## [What to work on]
Filter the data for "قضیه" and copy matching lines.

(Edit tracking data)

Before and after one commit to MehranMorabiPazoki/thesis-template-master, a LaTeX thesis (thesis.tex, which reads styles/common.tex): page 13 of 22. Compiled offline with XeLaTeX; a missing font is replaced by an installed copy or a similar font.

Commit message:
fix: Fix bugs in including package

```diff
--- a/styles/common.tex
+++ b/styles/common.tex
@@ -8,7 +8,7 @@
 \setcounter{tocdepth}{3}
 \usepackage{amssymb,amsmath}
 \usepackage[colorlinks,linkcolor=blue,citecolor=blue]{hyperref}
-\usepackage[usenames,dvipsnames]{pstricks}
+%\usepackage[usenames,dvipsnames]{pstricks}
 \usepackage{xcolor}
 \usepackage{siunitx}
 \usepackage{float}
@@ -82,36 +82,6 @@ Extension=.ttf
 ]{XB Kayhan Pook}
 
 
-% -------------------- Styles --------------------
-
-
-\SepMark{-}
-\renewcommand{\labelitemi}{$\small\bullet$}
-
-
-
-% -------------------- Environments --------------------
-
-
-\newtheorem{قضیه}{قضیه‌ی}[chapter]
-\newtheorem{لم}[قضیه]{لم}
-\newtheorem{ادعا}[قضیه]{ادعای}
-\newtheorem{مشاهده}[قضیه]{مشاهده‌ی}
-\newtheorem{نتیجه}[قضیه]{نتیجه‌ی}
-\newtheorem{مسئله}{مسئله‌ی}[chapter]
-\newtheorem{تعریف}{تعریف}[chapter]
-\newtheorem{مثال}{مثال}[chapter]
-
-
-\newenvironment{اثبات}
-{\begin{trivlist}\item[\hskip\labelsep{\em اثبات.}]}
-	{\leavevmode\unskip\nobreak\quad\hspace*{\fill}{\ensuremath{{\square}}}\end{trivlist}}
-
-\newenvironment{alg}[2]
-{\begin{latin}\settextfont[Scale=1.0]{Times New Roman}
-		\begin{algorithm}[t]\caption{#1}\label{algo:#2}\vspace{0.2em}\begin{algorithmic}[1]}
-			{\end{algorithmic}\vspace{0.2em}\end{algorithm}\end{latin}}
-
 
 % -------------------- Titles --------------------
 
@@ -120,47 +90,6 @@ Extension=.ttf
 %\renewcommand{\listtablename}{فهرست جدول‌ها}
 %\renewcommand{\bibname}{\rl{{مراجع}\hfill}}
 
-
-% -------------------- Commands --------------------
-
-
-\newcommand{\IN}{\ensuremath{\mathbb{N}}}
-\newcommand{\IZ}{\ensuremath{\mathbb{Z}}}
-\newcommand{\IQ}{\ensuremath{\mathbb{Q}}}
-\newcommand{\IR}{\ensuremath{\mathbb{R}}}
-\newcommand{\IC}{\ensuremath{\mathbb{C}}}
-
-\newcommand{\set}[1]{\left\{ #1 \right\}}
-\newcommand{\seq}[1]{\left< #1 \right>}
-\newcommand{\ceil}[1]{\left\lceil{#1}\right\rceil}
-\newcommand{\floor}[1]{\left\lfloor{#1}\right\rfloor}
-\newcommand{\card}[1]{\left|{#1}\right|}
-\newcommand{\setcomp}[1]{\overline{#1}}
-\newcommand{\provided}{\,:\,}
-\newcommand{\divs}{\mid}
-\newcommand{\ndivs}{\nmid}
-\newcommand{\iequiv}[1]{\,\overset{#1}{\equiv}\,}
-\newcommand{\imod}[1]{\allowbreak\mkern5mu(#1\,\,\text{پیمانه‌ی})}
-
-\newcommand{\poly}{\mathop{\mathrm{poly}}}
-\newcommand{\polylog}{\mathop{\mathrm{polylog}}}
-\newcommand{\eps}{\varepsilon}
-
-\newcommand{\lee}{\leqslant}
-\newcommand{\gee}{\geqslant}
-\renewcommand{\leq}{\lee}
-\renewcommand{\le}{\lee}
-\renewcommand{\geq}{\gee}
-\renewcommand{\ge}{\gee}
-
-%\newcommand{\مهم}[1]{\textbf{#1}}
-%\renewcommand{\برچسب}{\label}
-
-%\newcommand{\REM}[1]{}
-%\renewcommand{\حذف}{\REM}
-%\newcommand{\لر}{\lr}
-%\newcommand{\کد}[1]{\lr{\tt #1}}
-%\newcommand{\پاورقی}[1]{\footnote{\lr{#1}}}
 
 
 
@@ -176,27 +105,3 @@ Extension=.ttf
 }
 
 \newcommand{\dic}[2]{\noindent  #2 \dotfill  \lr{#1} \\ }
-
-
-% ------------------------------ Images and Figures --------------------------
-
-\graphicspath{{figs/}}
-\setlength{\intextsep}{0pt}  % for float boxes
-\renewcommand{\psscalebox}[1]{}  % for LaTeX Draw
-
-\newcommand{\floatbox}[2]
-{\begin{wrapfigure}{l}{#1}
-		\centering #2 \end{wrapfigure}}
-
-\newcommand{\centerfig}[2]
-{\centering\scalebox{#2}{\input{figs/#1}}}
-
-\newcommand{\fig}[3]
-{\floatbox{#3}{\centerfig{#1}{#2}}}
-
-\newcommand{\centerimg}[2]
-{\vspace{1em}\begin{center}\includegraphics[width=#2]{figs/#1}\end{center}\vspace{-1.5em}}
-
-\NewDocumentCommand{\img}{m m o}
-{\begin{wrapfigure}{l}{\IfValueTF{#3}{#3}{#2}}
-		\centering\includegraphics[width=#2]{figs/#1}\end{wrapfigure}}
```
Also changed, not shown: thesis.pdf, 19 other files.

## [Answer]
-\newtheorem{قضیه}{قضیه‌ی}[chapter]
-\newtheorem{لم}[قضیه]{لم}
-\newtheorem{ادعا}[قضیه]{ادعای}
-\newtheorem{مشاهده}[قضیه]{مشاهده‌ی}
-\newtheorem{نتیجه}[قضیه]{نتیجه‌ی}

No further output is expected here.